Both presenters had good things to say, but they didn’t mesh enough, in my view, and you can find out far more talking to each individually or reading their available materials.

TDWI Webinar – Preparing Data for Analytics with Liaison Technologies

Tuesday’s TDWI Webinar was titled “Preparing Data for Analytics,” but that’s not what it was about. It was still interesting, just misnamed. The focus was, as would be expected with Liaison being the sponsor, about how managing data in the Cloud can enhance the ability of some companies to support BI.

It started with Phillip Russom, an in-house TDWI analyst talking a bit about preparing data without ever using the words extraction and transformation. The most interesting point he made was an aside in the main presentation, but one that should be brought to the fore: What’s SMB?

Most of us think of SMB as Small-to-Medium sized Businesses. His point was that it’s really Small-to-Medium sized Budgets. Many folks involved in enterprise software understand that you often don’t sell an enterprise license up front. A software vendor will sell to a department or a business division with a smaller budget that needs to get something done. Then the tactic is to expand within the enterprise to build it into a major account. Mr. Russom makes the great point that the tactics to sell into the smaller groups in an enterprise are very similar to those uses to sell to smaller businesses, so maybe there are opportunities being left on the table by smaller vendors.

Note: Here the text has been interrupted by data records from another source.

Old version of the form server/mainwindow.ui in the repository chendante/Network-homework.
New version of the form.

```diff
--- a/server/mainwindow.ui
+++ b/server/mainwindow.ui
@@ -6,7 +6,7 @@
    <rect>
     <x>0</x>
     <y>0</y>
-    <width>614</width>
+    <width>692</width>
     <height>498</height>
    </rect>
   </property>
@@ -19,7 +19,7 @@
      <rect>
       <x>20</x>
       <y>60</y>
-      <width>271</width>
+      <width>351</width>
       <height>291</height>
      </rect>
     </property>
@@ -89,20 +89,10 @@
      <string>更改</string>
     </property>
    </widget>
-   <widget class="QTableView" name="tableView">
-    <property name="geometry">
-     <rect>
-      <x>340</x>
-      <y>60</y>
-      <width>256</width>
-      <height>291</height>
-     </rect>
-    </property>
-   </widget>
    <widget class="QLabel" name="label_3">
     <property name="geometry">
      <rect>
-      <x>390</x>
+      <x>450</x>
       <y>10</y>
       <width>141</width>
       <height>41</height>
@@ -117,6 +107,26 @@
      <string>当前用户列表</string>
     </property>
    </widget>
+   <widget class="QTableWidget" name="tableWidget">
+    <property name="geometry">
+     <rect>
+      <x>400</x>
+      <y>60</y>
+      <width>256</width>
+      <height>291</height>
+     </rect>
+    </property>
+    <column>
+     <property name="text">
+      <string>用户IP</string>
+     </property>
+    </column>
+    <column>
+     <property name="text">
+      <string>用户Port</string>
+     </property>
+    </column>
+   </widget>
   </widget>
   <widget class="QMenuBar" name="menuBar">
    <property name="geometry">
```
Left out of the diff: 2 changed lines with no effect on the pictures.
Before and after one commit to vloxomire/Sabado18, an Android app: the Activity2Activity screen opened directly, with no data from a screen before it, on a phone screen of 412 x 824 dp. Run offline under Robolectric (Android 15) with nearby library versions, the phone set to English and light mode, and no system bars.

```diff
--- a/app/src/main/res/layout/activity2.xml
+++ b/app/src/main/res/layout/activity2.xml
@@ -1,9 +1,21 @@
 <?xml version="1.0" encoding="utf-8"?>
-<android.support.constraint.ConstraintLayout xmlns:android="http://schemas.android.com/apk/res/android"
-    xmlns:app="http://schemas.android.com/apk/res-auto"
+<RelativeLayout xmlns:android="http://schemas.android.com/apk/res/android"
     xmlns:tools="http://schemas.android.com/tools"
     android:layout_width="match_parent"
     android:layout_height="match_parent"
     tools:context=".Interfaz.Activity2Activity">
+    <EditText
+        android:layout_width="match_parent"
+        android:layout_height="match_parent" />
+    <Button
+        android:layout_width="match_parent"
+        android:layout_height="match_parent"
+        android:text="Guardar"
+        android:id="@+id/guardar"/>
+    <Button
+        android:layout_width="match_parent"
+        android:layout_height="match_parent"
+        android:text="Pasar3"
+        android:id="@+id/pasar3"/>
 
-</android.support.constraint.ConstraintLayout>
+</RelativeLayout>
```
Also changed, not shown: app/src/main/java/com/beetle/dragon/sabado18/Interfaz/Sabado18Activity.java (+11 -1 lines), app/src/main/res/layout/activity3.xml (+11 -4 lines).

His other key point needs a webinar of its own. He mentioned that companies looking for Cloud analytics should “make sure Cloud solutions are optimized for data and not for applications.” It’s the data that’s important, how you get it and how you prepare it. That’s what has to be supported first, then applications can access the data. Sadly, he said that and moved on without any real details on what that preparation means. I’d like to see more details.

The main speaker was Alice Westerfield, Sr. VP of Enterprise Sales at Liason Technologies. Her main point followed Russom’s lead in by pushing that a good analytics platform requires moving from an application centric approach to a data centric one. No surprise, Liaison has one handy. Most importantly, it’s a Cloud approach, one they’ve been offering before Cloud became the buzzword.

Alice was brief but focused on their history of supporting integration in the Cloud. The four main benefits she mentioned were:

  • Data Integration
  • Data Transformation
  • Data Management
  • Data Security

That makes sense and we all know how important the last one, security, matters before people are willing to perform the first three on the Cloud. However, it’s the changing nature of the data game that means I want to focus on the first, data integration.

While Liaison talks about the benefits of leveraging their years of integration skills rather than reinventing or needing to take new integrations and install them in an on-premises solution, there’s another Cloud aspect that I think is critical. Most businesses use a mix of applications and many are already on the Cloud. Add to that the mobile nature of today’s generation of BI solutions which are provided in the Cloud. It makes sense for many SMBs to leverage that. Why take data from Cloud apps, move them on-premises and then move them back to the Cloud? Using a service such as Liaison simplifies and speeds the process of meshing data from within and outside of the firewall and then providing wide access to knowledge workers through the new BI interfaces.

For the foreseeable future, there will continue to be reasons for keeping data within the firewall, but for most data and most companies, a solution such as Liaison’s would seem to be an opportunity to quickly integrate data and share it as broadly as required.